_Activity_
Count the lines in the data below that have "text" in them, and reply with only that number.

_Supplied data_
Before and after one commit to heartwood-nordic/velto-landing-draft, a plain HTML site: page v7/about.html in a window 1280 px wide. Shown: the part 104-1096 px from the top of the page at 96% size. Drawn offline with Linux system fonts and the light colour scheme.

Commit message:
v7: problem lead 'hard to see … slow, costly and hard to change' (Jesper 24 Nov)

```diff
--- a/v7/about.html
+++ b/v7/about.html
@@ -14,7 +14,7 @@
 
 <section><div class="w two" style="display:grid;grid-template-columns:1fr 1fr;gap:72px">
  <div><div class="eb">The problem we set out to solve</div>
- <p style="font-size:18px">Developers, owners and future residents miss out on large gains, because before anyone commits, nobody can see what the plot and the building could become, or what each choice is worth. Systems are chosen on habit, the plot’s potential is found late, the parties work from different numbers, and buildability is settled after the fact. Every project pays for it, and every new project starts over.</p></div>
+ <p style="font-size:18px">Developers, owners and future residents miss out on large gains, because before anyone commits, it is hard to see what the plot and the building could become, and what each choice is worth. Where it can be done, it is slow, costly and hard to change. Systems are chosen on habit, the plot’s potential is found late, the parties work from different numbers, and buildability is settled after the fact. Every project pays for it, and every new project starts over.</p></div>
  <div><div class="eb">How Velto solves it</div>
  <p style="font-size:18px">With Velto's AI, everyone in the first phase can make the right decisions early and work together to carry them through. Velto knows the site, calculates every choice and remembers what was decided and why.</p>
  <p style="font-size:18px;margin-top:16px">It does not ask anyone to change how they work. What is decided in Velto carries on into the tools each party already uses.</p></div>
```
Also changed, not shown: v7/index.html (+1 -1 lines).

--

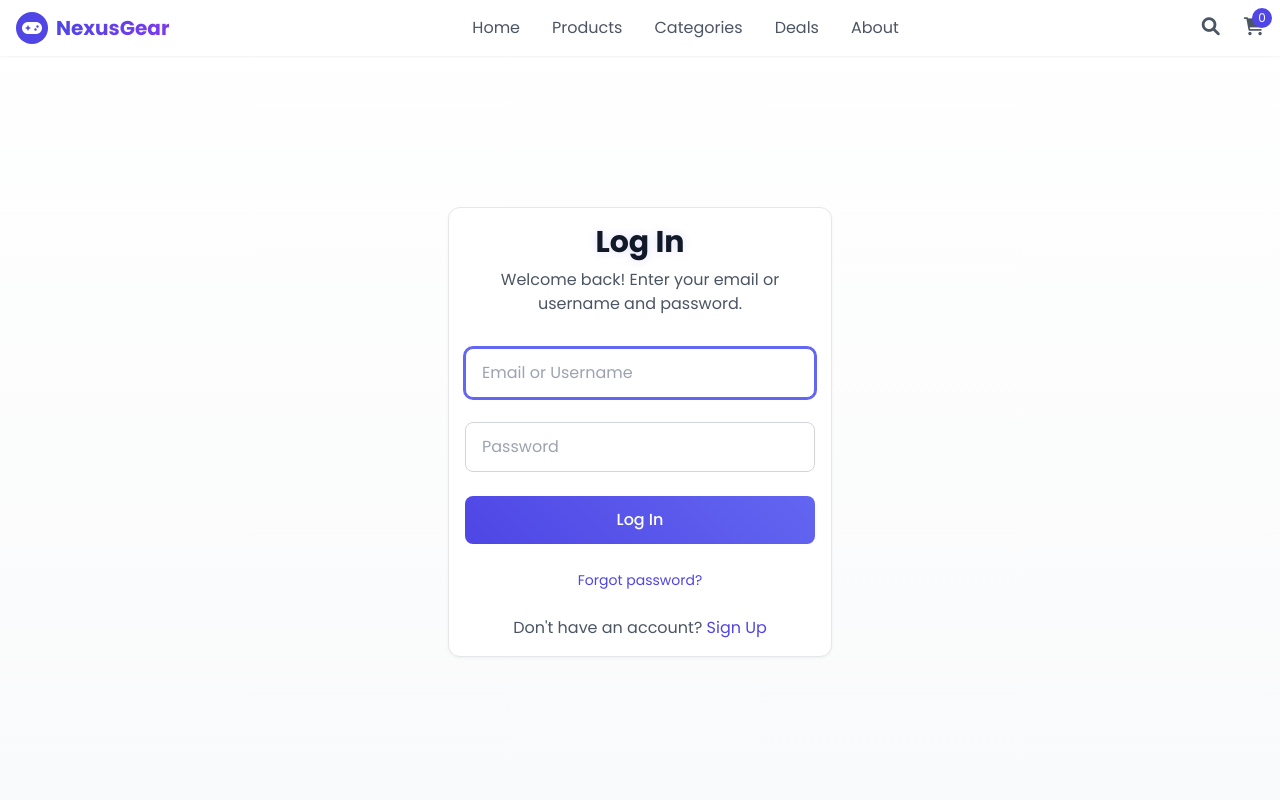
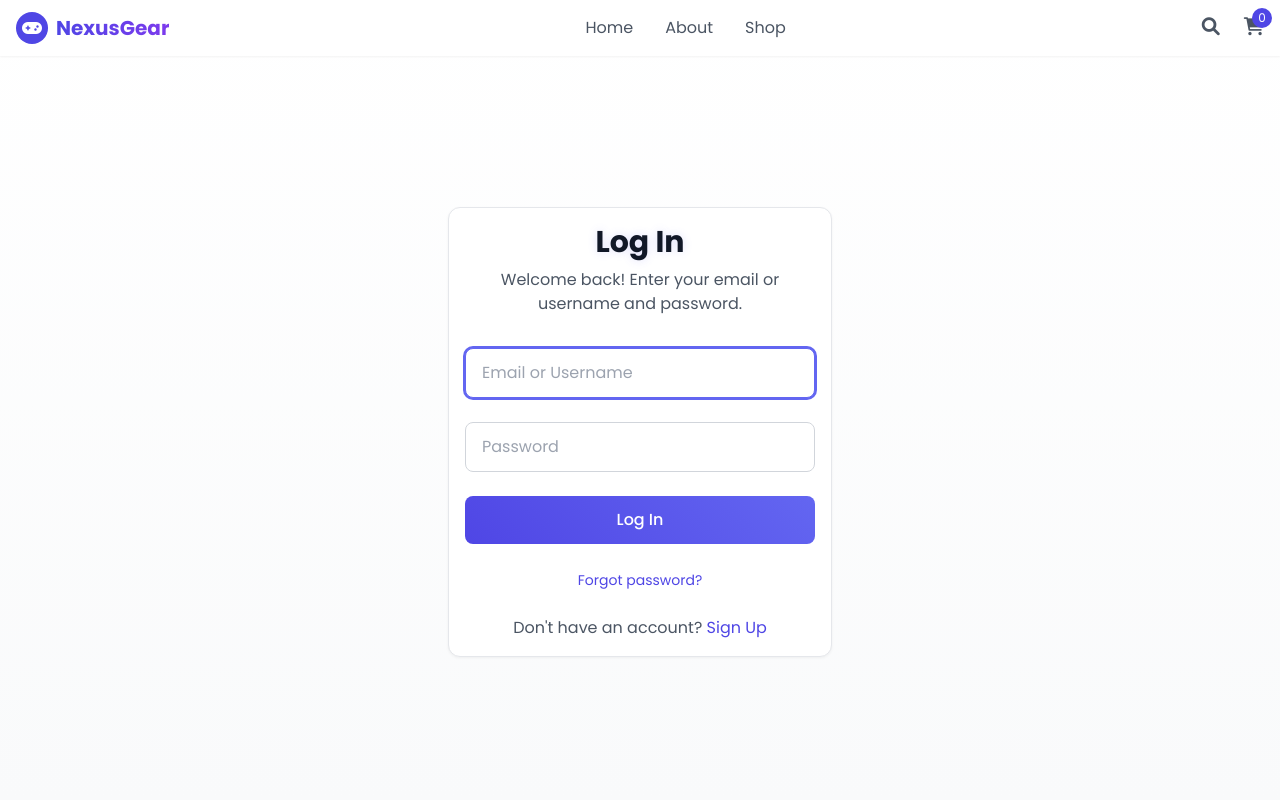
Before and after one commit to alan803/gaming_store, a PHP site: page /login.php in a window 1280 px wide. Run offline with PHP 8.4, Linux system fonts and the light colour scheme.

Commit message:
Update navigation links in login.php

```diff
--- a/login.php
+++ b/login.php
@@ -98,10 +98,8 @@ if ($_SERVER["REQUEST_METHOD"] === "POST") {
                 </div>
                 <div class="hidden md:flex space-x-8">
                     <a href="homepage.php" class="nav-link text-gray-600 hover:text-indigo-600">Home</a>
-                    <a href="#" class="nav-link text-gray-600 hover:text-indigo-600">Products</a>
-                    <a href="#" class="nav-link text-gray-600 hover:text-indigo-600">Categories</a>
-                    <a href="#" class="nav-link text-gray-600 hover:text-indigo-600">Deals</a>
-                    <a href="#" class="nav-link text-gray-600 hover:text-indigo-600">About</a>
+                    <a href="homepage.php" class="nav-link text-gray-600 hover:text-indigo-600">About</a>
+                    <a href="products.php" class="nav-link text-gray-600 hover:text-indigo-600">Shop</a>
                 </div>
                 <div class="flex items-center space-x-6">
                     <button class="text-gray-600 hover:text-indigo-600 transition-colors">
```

_Response for this exercise_
8